Source information —

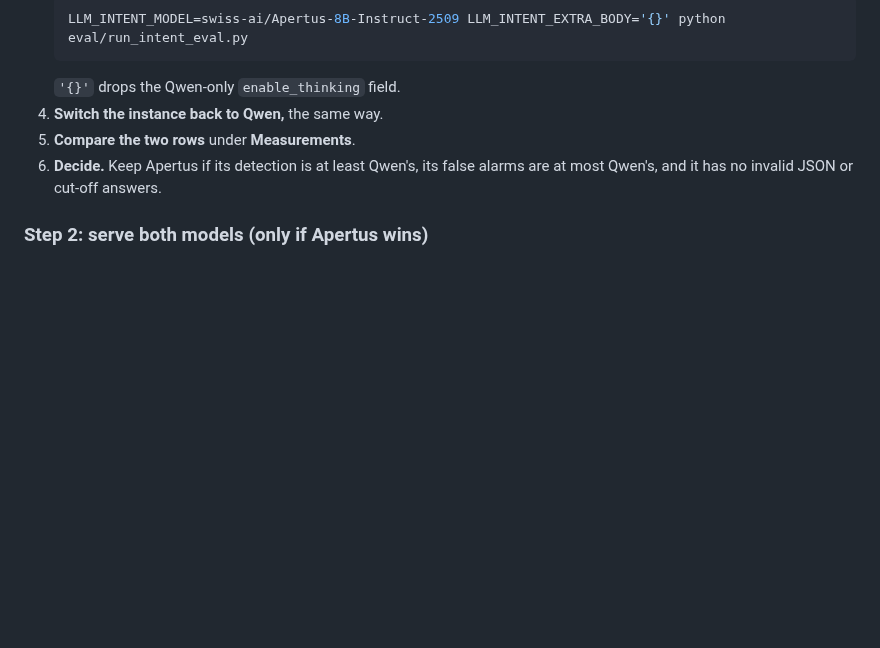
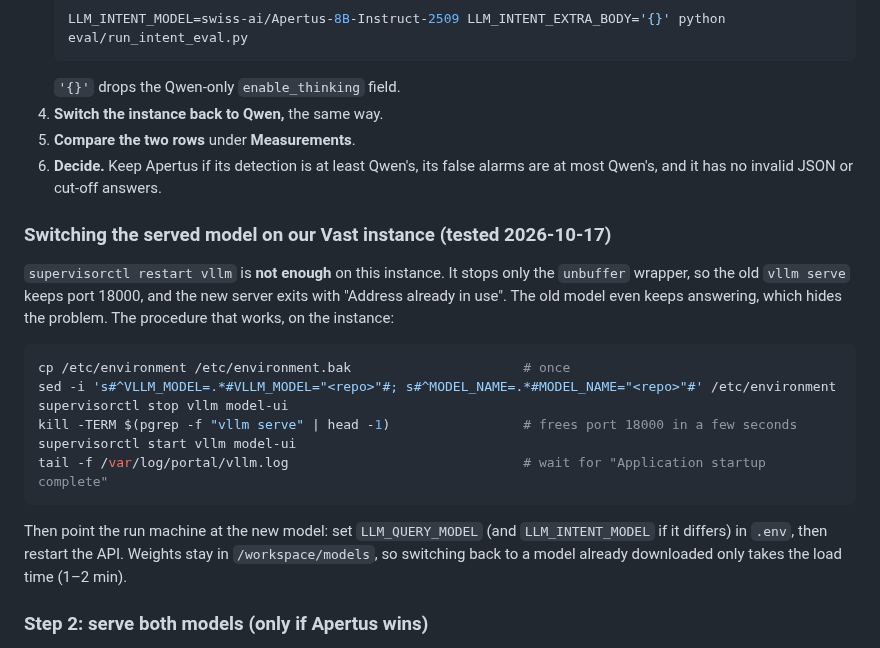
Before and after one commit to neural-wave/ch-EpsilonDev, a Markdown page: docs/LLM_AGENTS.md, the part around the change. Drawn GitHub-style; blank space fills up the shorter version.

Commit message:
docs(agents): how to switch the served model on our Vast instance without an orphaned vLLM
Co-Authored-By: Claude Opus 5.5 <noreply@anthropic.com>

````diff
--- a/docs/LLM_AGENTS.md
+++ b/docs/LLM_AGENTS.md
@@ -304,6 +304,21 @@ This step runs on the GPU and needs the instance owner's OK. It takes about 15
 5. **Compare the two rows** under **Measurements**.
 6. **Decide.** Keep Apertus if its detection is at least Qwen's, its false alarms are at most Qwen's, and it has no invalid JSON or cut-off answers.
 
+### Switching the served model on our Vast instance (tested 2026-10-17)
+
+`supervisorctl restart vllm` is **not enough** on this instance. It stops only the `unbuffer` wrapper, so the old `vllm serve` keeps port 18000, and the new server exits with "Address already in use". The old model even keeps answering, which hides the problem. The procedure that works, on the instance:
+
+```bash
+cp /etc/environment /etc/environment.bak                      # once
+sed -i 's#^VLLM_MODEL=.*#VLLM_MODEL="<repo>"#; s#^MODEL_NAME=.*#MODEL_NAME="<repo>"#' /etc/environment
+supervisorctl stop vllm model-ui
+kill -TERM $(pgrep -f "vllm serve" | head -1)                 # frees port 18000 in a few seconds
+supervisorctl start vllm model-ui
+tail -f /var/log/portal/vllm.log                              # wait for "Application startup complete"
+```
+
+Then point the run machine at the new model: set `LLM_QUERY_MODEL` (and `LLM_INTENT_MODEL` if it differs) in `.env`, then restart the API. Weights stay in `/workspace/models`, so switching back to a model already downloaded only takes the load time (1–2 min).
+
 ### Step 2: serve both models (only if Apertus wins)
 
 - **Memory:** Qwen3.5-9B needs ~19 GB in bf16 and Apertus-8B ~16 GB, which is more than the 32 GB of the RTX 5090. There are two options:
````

Instructions for the task — When you output the entries, keep each line exactly as it is and leave out any pictures.

Problem solution —
Before and after one commit to neural-wave/ch-EpsilonDev, a Markdown page: docs/LLM_AGENTS.md, the part around the change. Drawn GitHub-style; blank space fills up the shorter version.

Commit message:
docs(agents): how to switch the served model on our Vast instance without an orphaned vLLM
Co-Authored-By: Claude Opus 5.5 <noreply@anthropic.com>

````diff
--- a/docs/LLM_AGENTS.md
+++ b/docs/LLM_AGENTS.md
@@ -304,6 +304,21 @@ This step runs on the GPU and needs the instance owner's OK. It takes about 15
 5. **Compare the two rows** under **Measurements**.
 6. **Decide.** Keep Apertus if its detection is at least Qwen's, its false alarms are at most Qwen's, and it has no invalid JSON or cut-off answers.
 
+### Switching the served model on our Vast instance (tested 2026-10-17)
+
+`supervisorctl restart vllm` is **not enough** on this instance. It stops only the `unbuffer` wrapper, so the old `vllm serve` keeps port 18000, and the new server exits with "Address already in use". The old model even keeps answering, which hides the problem. The procedure that works, on the instance:
+
+```bash
+cp /etc/environment /etc/environment.bak                      # once
+sed -i 's#^VLLM_MODEL=.*#VLLM_MODEL="<repo>"#; s#^MODEL_NAME=.*#MODEL_NAME="<repo>"#' /etc/environment
+supervisorctl stop vllm model-ui
+kill -TERM $(pgrep -f "vllm serve" | head -1)                 # frees port 18000 in a few seconds
+supervisorctl start vllm model-ui
+tail -f /var/log/portal/vllm.log                              # wait for "Application startup complete"
+```
+
+Then point the run machine at the new model: set `LLM_QUERY_MODEL` (and `LLM_INTENT_MODEL` if it differs) in `.env`, then restart the API. Weights stay in `/workspace/models`, so switching back to a model already downloaded only takes the load time (1–2 min).
+
 ### Step 2: serve both models (only if Apertus wins)
 
 - **Memory:** Qwen3.5-9B needs ~19 GB in bf16 and Apertus-8B ~16 GB, which is more than the 32 GB of the RTX 5090. There are two options:
````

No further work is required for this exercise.